According to the latest statistics Kela has sent to Helsinki Times; Kela has made a total of 13,506 benefit determinations for Ukrainians between January 1 and June 30, 2023. In this time frame, 4,640 basic social assistance determinations have been made. However, more than one decision may have been given to one customer, so that number does not indicate the number of people who have received basic social assistance.

The benefits most commonly received by Ukrainians are housing allowance, basic social assistance and child benefit. In June 2023, altogether 2,649 Ukrainians received housing allowance and 1,901 Ukrainians received basic social assistance. These numbers include not only the person applying for the benefit but also people living in the same household, for example the applicants’ children.

When a person becomes entitled to social security coverage in Finland it means they’re eligible for the same Kela benefits as all other permanent residents. Kela’s operations and the amounts of the benefits are defined in Finnish law. The same laws apply for Ukrainians as any other people applying for Kela benefits.

Migri officials told Helsinki Times that most people fleeing the war in Ukraine are actually not in Finland as asylum seekers, Instead, they have been granted a residence permit based on the need for temporary protection. The temporary protection directive is an EU-wide measure which was triggered for the first time specifically and only for Ukrainians fleeing the war. This basically has given an express rout to benefits to Ukrainians only, as Kela usually does not pay benefits to asylum seekers while the application for asylum is being processed. A person’s entitlement for Kela benefits depends on the quality of residence permit and permanent residence in Finland. If a person is granted a residence permit in Finland, they are eligible for the same Kela benefits and other social security services as all other permanent residents.

Temporary protection can only be granted to Ukrainian citizens unable to return to Ukraine due to the ongoing war, including citizens of countries outside the European Union, citizens of countries not party to the Schengen Agreement, and stateless persons who had resided in Ukraine legally and whose return to the relevant country of origin safely and permanently is not possible. This category includes African students who were studying in Ukraine when the war broke out.

Also eligible are the family members of Ukrainian citizens and of those granted international protection or equivalent national protection in Ukraine, if the family ties were established in Ukraine before 24 February 2022 and the family member is not a citizen of a European Union Member State, a Nordic country, Liechtenstein, or Switzerland.
Family members do not need to apply at the same time.
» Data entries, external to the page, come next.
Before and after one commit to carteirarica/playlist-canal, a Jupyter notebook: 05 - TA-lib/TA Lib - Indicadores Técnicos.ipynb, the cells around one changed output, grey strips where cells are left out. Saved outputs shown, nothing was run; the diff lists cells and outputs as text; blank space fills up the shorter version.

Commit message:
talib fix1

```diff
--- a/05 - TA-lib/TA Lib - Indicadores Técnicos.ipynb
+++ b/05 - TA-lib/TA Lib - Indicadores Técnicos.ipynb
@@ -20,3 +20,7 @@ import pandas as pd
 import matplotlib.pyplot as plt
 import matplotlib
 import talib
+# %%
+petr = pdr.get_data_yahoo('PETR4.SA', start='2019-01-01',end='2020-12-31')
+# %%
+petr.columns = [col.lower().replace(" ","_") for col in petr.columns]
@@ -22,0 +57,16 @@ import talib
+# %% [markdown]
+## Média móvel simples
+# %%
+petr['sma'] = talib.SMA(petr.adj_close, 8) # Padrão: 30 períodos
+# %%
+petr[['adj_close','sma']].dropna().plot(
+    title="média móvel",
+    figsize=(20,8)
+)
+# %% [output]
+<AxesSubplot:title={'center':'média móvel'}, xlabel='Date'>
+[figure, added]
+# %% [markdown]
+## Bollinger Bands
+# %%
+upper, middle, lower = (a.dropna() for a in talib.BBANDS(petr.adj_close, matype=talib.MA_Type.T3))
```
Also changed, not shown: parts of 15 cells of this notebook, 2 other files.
They can, for example, come to Finland later and apply for temporary protection then.
If the family member is a citizen of a European Union Member State, or a citizen of Liechtenstein or Switzerland, he or she can apply for EU registration.

According to Migri, The highest amount of applications from Ukrainians came in March of 2022 (14,409 applications) and the amount has been slowly declining since then. The first four months of 2023, the amount of applications has been around 2,000 applications per month.

48% of Ukrainians in Finland currently are living in a reception centers, 36% in private accommodation and 15% are living in accommodation provided by a municipality.